<div>Boeing is planning on powering their jets via biofuel, in part to respond to the global warming problem. We have heard a lot of hype about ethanol from corn or sugarcane, and cellulosic biofuel, but these options have serious disadvantages. I have read this from other sources, that algae is a superior means of producing biofuel with fewer of the drawbacks of other sources:
<div>It would take a lot of land to produce enough crops like soybeans to propel fuel-hungry jets. The increasing use of crops like corn and soybeans to produce ethanol and biodiesel is already stirring a controversy of its own. Some argue these biofuels have a negative impact on the environment and on food prices.
<p>The solution could lie in algae, experts say. These slimy aquatic creatures not only absorb great quantities of carbon dioxide during their lifetime, but they are also the source of energy-rich oil that can be turned into fuel. Lurking in the depths of ponds, they take a lot less space than conventional horizontal above-ground crops — and they can live in brackish water. A huge algae bio-reactor — a series of chambers or ponds outfitted to boost growth — could supply more fuel in less space than other plants.

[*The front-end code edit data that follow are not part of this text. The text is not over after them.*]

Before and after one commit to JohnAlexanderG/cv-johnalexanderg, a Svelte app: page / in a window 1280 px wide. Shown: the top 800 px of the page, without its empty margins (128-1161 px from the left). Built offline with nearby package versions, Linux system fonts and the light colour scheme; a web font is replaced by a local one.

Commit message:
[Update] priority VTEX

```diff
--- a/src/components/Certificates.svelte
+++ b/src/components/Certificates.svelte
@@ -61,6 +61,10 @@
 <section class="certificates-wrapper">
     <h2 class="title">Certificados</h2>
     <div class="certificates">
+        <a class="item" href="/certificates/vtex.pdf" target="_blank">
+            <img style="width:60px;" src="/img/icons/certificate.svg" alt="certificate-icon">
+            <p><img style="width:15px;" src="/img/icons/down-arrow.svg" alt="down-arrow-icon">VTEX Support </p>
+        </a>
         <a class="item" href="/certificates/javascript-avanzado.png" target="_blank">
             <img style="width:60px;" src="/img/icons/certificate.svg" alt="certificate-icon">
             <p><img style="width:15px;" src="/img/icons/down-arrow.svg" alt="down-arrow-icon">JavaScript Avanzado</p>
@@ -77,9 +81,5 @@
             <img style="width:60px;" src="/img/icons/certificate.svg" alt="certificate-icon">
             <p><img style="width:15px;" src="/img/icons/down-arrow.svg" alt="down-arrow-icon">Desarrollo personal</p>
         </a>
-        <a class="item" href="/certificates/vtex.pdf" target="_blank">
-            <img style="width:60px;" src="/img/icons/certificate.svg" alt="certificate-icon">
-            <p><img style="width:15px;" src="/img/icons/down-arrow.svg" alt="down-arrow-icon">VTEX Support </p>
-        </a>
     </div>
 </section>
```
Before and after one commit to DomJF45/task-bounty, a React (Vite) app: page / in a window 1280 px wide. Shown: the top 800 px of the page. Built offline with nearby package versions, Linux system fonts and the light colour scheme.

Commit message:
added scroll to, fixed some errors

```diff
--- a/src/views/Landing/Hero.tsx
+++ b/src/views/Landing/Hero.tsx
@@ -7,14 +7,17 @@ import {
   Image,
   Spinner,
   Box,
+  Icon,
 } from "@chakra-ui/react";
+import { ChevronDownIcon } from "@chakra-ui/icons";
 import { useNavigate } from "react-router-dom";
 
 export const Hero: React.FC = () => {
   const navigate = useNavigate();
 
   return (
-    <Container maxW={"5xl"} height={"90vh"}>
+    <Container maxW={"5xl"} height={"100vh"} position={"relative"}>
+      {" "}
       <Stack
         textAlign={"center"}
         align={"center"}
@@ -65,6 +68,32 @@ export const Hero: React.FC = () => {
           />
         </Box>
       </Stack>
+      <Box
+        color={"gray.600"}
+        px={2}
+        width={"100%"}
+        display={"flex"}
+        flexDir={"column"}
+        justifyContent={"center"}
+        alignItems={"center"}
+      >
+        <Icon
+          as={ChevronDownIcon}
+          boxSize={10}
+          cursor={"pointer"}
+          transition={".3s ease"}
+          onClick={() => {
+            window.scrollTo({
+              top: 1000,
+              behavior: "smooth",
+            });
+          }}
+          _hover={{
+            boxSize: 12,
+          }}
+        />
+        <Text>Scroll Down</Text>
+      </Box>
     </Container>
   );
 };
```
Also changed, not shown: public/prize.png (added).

<p>"Instead of needing all of Florida [for U.S. transport needs], you could provide the whole world's fleet with biojet fuel if you had a bioreactor the size of Maryland," Daggett said.</p>
<div>Daggett estimates that a pilot plant for algae-based fuel could be in place in a year or so. "I think within 10 years we could see biofuel produced from algae," he said.</div>
<div>Vision2020 Post: Ted Moffett</div>